Revenue increased by 20% in 2012, but this increase can purely be explained by the inclusion of Skype. Excluding Skype, I think this division did pretty poorly as Xbox 360 unit sales fell by 35%. This is terrible for this division, as it almost exclusively relies on the Xbox platform to generate profit. Currently, the impact that the Windows Phone has on the division is minimal, and as Nielsen reports, the market share of Windows Phone 7 is extremely small. I think, however, that this division has a lot of potential for growth. The Surface tablet and Windows Phone 8 are expected to be released in October, and I have decent faith in those products.
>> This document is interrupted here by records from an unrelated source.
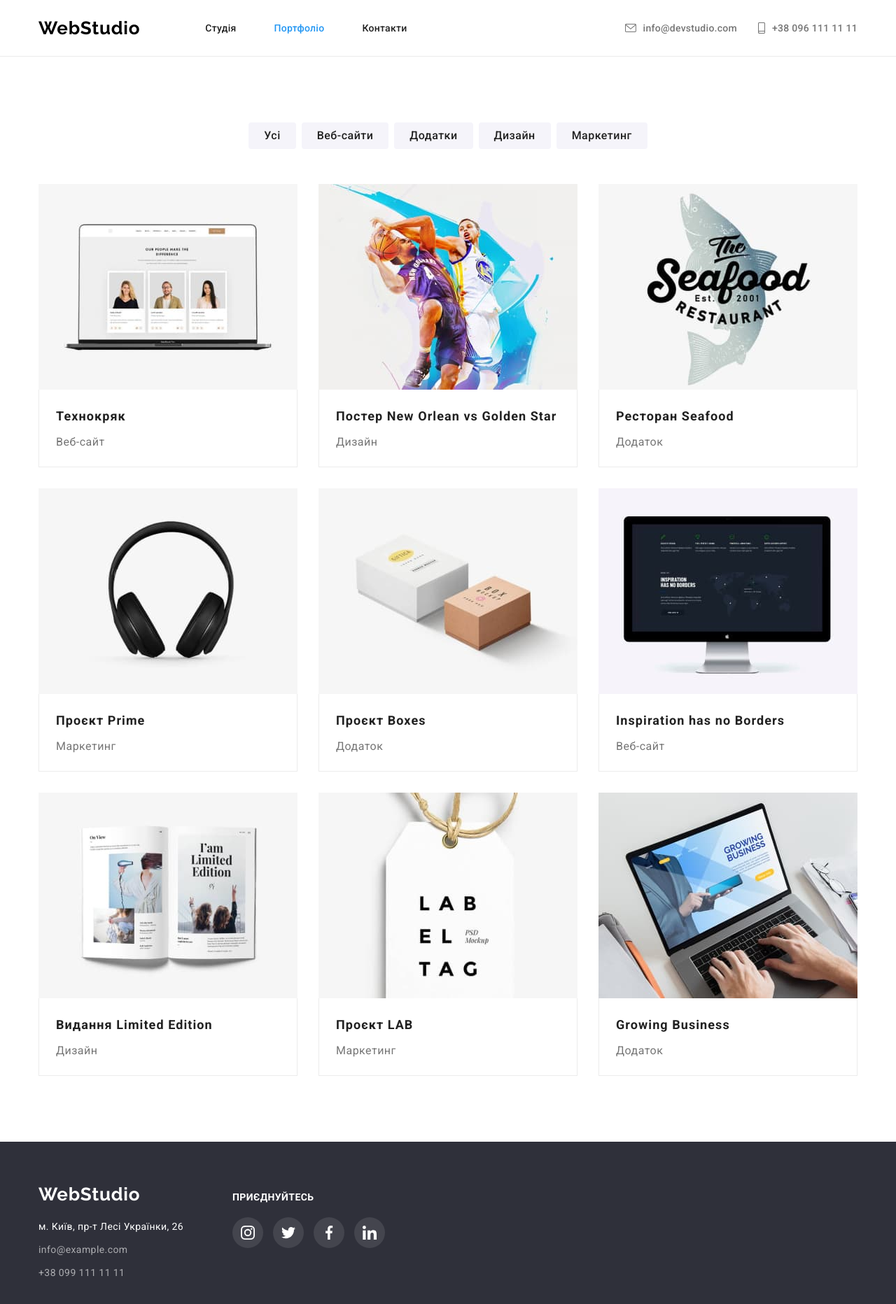
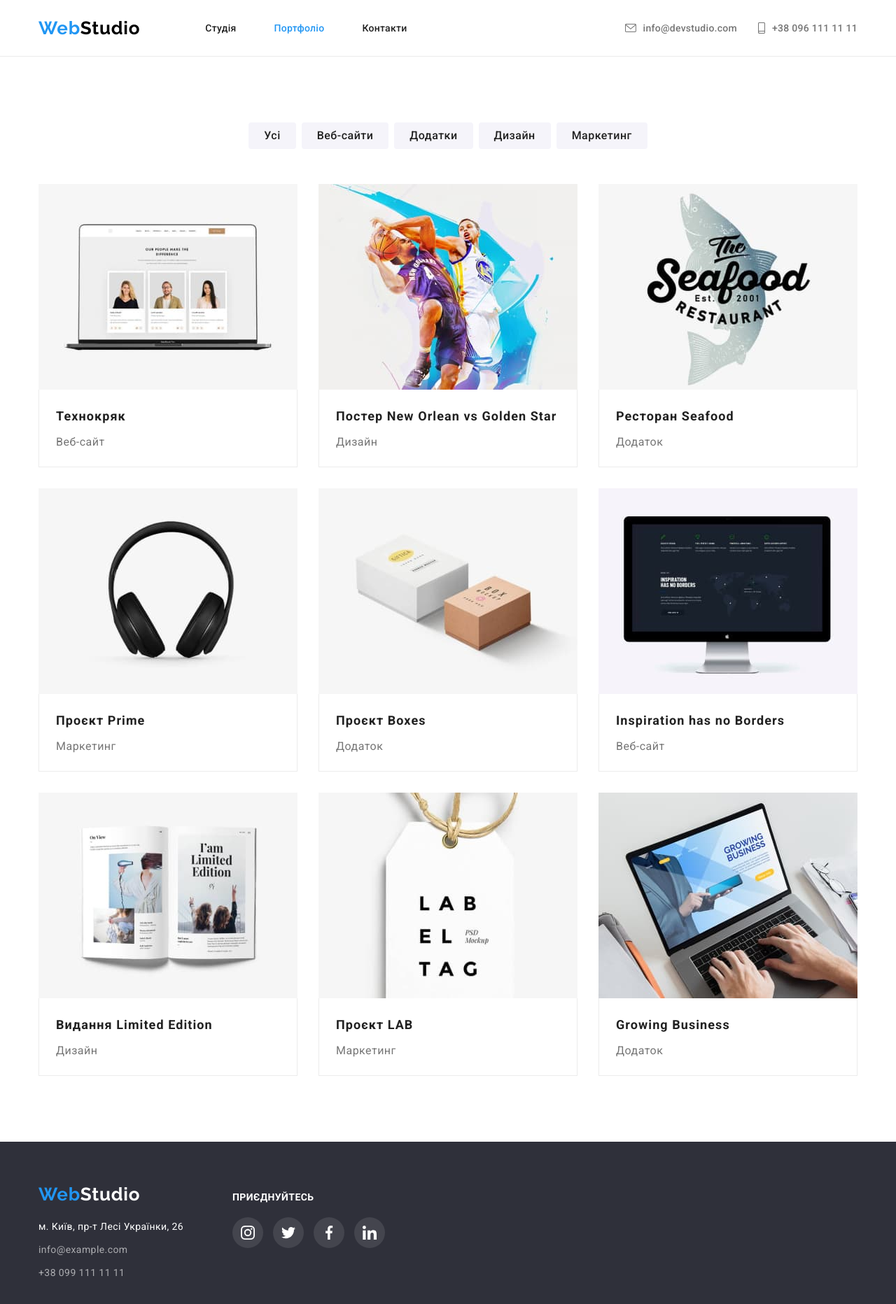
Before and after one commit to sgarmash/goit-markup-hw-04, a plain HTML site: page portfolio.html in a window 1280 px wide. Shown: the whole page at 70% size. Drawn offline with Linux system fonts and the light colour scheme.

Commit message:
fix logo on portfolio page

```diff
--- a/portfolio.html
+++ b/portfolio.html
@@ -19,7 +19,7 @@
                 class="logo link"
                 href="./"
             >
-                <span>Web</span>Studio
+                <span class="logo__text--blue">Web</span>Studio
             </a>
             <nav class="header-menu">
                 <ul class="header-menu__list list">
@@ -232,7 +232,7 @@
         <div class="container">
             <div class="footer-box">
                 <div class="footer-item">
-                    <a class="logo link" href="./"><span>Web</span>Studio</a>
+                    <a class="logo link" href="./"><span class="logo__text--blue">Web</span>Studio</a>
                     <address class="address">
                         <p class="address-description">м. Київ, пр-т Лесі Українки, 26</p>
                         <ul class="address-list list">
```
Also changed, not shown: index.html (+1 -1 lines).
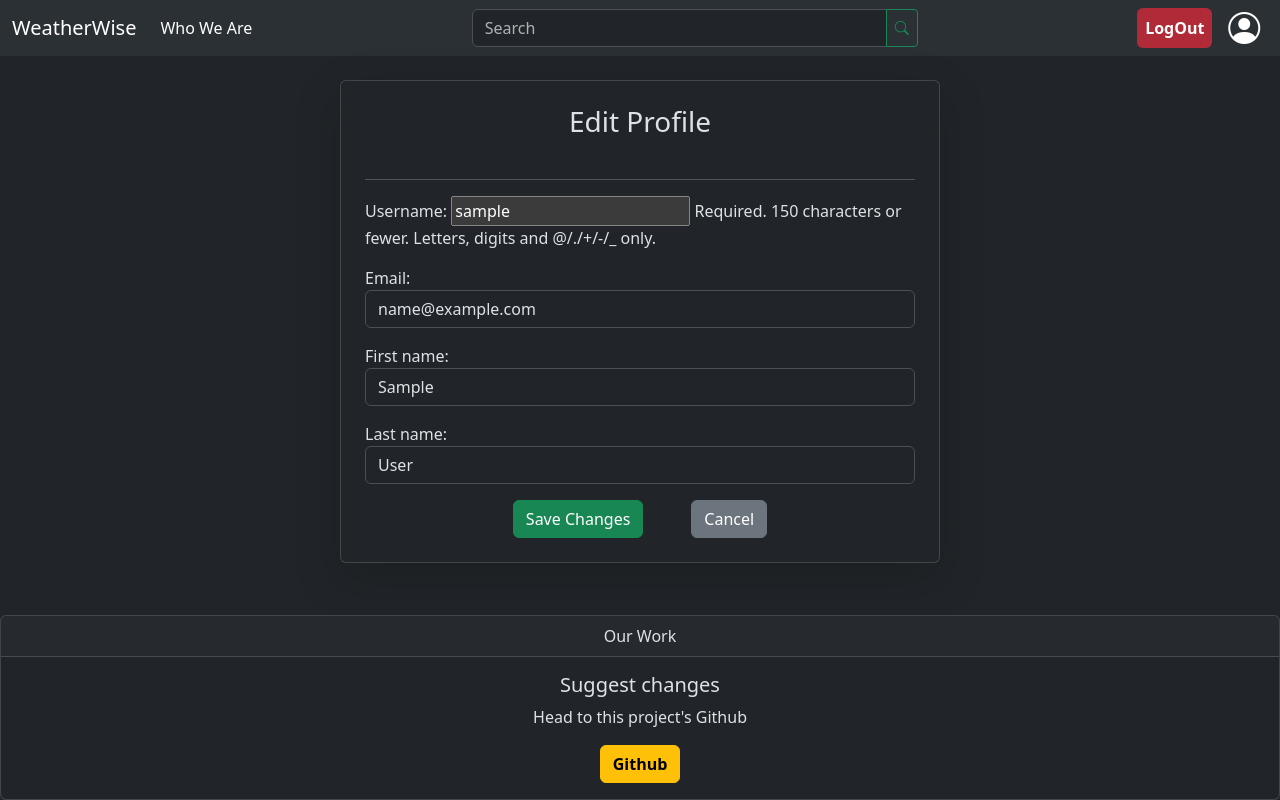
After one commit to Shravan-0024/IT314_Project_G22, a Django app: page /profile/edit/ in a window 1280 px wide. The commit adds this page. Run offline with Django 5.2, Linux system fonts and the light colour scheme; the visitor is signed in with stand-in values (Sample User, id 1).

Commit message:
Add User-Profile-Edit functionality and make profile-page bit more detailed

```diff
--- a/DJANGO_BACKEND/weather_wise/app_home/forms.py
+++ b/DJANGO_BACKEND/weather_wise/app_home/forms.py
@@ -29,3 +29,25 @@ class UserSignUpForm(UserCreationForm):
         if User.objects.filter(email=email).exists():
             raise ValidationError("This email address is already registered. Please log in instead.")
         return email
+
+
+
+class UserProfileEditForm(forms.ModelForm):
+    email = forms.EmailField(widget=forms.EmailInput(attrs={'class': 'form-control'}))
+    first_name = forms.CharField(max_length=50, widget=forms.TextInput(attrs={'class': 'form-control'}))
+    last_name = forms.CharField(max_length=50, widget=forms.TextInput(attrs={'class': 'form-control'}))
+
+    class Meta:
+        model = User
+        fields = ('username', 'email', 'first_name', 'last_name')
+
+    def __init__(self, *args, **kwargs):
+        super(UserProfileEditForm, self).__init__(*args, **kwargs)
+        # Make username read-only since it's generally not editable
+        self.fields['username'].widget.attrs['readonly'] = True
+
+    def clean_email(self):
+        email = self.cleaned_data.get('email')
+        if User.objects.filter(email=email).exclude(pk=self.instance.pk).exists():
+            raise ValidationError("This email address is already registered with another account.")
+        return email
--- a/DJANGO_BACKEND/weather_wise/app_home/urls.py
+++ b/DJANGO_BACKEND/weather_wise/app_home/urls.py
@@ -8,4 +8,5 @@ urlpatterns = [
     path('signup/',views.signup_view,name="signup_view"),
     path('predict/',views.predict_view,name="predict_view"),
     path('profile/',views.profile_view,name="profile_view"),
+    path('profile/edit/', views.profile_edit_view, name='profile_edit_view'),
 ]
--- a/DJANGO_BACKEND/weather_wise/app_home/views.py
+++ b/DJANGO_BACKEND/weather_wise/app_home/views.py
@@ -1,5 +1,5 @@
 from django.shortcuts import render,redirect
-from app_home.forms import UserSignUpForm
+from app_home.forms import UserSignUpForm,UserProfileEditForm
 from django.contrib.auth import login,logout,authenticate
 from django.contrib.auth.decorators import login_required
 from django.contrib.auth.models import User
@@ -82,3 +82,15 @@ def logout_view(request):
 @login_required
 def profile_view(request):
     return render(request,'registration/profile.html')
+
+@login_required
+def profile_edit_view(request):
+    if request.method == "POST":
+        form = UserProfileEditForm(request.POST, instance=request.user)
+        if form.is_valid():
+            form.save()
+            return redirect('profile_view')  # Redirect to the profile page after successful update
+    else:
+        form = UserProfileEditForm(instance=request.user)
+
+    return render(request, 'registration/profile_edit.html', {'form': form})
--- a/DJANGO_BACKEND/weather_wise/templates/registration/profile.html
+++ b/DJANGO_BACKEND/weather_wise/templates/registration/profile.html
@@ -15,7 +15,8 @@
         </div>
         <hr>
         <div class="d-flex justify-content-center">
-            <a href="{% url 'logout_view' %}" class="btn btn-danger">Log Out</a>
+            <a href="{% url 'profile_edit_view' %}" class="btn btn-primary mx-4">Edit Profile</a>
+            <a href="{% url 'logout_view' %}" class="btn btn-danger mx-4">Log Out</a>
         </div>
     </div>
 </div>
--- /dev/null
+++ b/DJANGO_BACKEND/weather_wise/templates/registration/profile_edit.html
@@ -0,0 +1,20 @@
+{% extends "layout.html" %}
+
+{% block title %}WeatherWise | Edit Profile{% endblock %}
+
+{% block content %}
+<div class="d-flex justify-content-center">
+    <div class="card shadow-lg p-4" style="max-width: 600px; width: 100%;">
+        <h3 class="card-title text-center mb-4">Edit Profile</h3>
+        <hr>
+        <form method="POST">
+            {% csrf_token %}
+            {{ form.as_p }}
+            <div class="d-flex justify-content-center">
+                <button type="submit" class="btn btn-success mx-4">Save Changes</button>
+                <a href="{% url 'profile_view' %}" class="btn btn-secondary mx-4">Cancel</a>
+            </div>
+        </form>
+    </div>
+</div>
+{% endblock %}
```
Looking forward I estimate that revenue will grow by 7% in this division on an annual basis with an operating margin of 10%.
To value the fair price of 1 share of Microsoft, I have to make 3 further assumptions:
- Sales to capital ratio of 0.6 in 2013, which will decline gradually, as management needs to make further capital investments to maintain the current level of revenue.
- WACC of 7.12 % in 2013, which will decline gradually until it reaches 10.2 % in the terminal period, as Microsoft becomes a more risky investment.
- Effective tax rate of 27%.
As one can see in the below table, I estimate that Microsoft is currently undervalued by 6 %. Even though I base my calculations on Microsoft losing its competitive advantage, becoming more risky, and obtaining close to no growth in revenue, I believe it is still an investment which has the potential to generate positive alpha for investors.